How many times have you engaged that person in conversation, maintaining the charade that you can remember whom you were speaking with and chatting about “how things are going,” but then walked away still not knowing who it was?
You leave that conversation with the feeling she knew you couldn't remember her name, and you feel horrible about it.
Two hours later, you remember and you email that person to make it sound like you knew whom you were speaking with all along. Or worse yet, you see her again a few days later on the train home and you still can't recall her name or how you know her, but now you’re engaged in a repeat conversation with the same uneasy feeling?
You’re certain she knows you can’t remember her, but both of you are too polite to say anything. That’s no way to build a relationship. In this situation, a very common one, both sides are left feeling badly.
The ability to identify and recognize a person, attaching a face to a name and a background to that person, is an inherently important skill. And a successful brand has to employ these same skills, capable of identifying an audience, recognizing whether these are current customers, prospective customers, or someone who may never be a customer, and personalizing their engagement with the brand. Being able to do so is crucial, especially as we head toward a true omnichannel ecosystem.
Today consumers use an average of four devices. On each device they have any number of apps and channels they access regularly. Identifying and recognizing someone across all these channels is no small task. Some companies use things like device graphs or ID graphs; others, cross-device, or omni-device tools.
Regardless what “proprietary” tool they are using, marketers need to partner with companies to enable this to happen. No single channel can provide this for you and no marketer can stitch it together themselves. We operate in a world of open Web and walled gardens. No single walled garden can provide you a solution because consumers don't limit themselves to only accessing content from within that walled garden. The most ardent Google supporter still accesses Facebook or some other closed platform, and vice versa. It's human nature to float around and access content from wherever you want.
The promise of omnichannel and the delivery of identity is even more important as television platforms become connected to a digital ecosystem. TV is still the most important vehicle for advertisers, and the ability to deliver personalized commercial messages here will deliver triple the expectations that marketers have for the Web. The commercial format, while skipped by a portion of the audience, is still the single most effective and important ad vehicle we have to work with in the U.S. Personalization and measurement in TV will deliver a fully comprehensive strategy for marketers -- and I for one cannot wait to see this take shape.
Identity -- at least anonymous, probabilistic, yet highly accurate identity -- is the key, and you need to be working with companies that can help you achieve this goal. Do your homework and ask about things like data quality, accuracy and cross-channel/cross-device match rates.
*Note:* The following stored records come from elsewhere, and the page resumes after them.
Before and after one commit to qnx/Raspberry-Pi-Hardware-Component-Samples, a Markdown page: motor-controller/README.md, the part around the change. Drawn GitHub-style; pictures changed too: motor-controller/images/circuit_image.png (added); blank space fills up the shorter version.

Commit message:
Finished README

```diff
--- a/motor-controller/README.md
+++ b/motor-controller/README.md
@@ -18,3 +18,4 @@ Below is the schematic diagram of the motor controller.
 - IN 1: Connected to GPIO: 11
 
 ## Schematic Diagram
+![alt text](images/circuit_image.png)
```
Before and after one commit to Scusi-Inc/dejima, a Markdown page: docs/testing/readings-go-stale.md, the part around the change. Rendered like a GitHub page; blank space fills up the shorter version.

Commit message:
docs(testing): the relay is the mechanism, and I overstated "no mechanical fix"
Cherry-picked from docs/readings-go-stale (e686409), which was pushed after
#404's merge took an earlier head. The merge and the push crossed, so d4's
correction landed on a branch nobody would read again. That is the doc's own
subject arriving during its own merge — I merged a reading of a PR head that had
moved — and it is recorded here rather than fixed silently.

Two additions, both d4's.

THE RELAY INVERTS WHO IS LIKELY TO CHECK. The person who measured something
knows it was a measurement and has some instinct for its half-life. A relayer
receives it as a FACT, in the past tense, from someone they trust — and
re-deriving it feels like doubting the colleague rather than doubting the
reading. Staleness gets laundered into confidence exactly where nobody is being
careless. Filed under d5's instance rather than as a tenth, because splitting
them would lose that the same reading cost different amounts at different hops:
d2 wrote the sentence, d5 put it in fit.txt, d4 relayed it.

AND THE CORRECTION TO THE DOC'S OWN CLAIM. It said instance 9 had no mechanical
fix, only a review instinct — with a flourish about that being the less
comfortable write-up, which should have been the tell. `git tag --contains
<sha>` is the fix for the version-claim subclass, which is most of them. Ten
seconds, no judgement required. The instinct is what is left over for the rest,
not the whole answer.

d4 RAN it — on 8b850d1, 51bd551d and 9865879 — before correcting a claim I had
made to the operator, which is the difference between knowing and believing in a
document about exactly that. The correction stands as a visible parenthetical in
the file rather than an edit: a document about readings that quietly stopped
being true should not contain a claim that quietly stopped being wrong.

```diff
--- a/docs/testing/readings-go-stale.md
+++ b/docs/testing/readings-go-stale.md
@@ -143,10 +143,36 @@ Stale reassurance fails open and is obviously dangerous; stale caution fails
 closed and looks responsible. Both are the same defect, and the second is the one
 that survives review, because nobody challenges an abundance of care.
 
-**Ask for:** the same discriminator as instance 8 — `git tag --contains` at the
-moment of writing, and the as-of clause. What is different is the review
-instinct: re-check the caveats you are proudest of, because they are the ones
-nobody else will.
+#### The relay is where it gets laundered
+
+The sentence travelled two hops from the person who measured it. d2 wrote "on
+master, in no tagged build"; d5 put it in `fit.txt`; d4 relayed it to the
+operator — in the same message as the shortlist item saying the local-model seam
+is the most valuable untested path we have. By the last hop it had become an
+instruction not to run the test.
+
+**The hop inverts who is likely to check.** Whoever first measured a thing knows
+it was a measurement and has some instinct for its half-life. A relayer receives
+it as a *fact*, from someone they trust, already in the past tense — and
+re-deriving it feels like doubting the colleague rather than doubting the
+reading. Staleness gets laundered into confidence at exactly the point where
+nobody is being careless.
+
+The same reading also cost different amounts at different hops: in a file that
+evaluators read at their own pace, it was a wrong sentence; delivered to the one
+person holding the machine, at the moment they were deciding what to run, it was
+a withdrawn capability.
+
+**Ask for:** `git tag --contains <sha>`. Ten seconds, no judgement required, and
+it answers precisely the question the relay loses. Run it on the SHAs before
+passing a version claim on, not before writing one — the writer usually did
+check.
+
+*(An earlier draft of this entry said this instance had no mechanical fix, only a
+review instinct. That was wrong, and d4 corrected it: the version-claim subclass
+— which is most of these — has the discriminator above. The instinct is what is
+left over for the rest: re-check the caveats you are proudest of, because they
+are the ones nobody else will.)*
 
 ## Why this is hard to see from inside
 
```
Look to understand the numbers behind the platforms and realize that we're at an early stage, so the numbers may surprise you when you dive into them.
If you don’t take the step towards identity, you’ll be relegated to a life of walking down the street, bumping into people who know you and whom you simply can’t recognize. That’s a lonely way to navigate the world -- and it’s a lonely way for a brand to navigate digital media channels.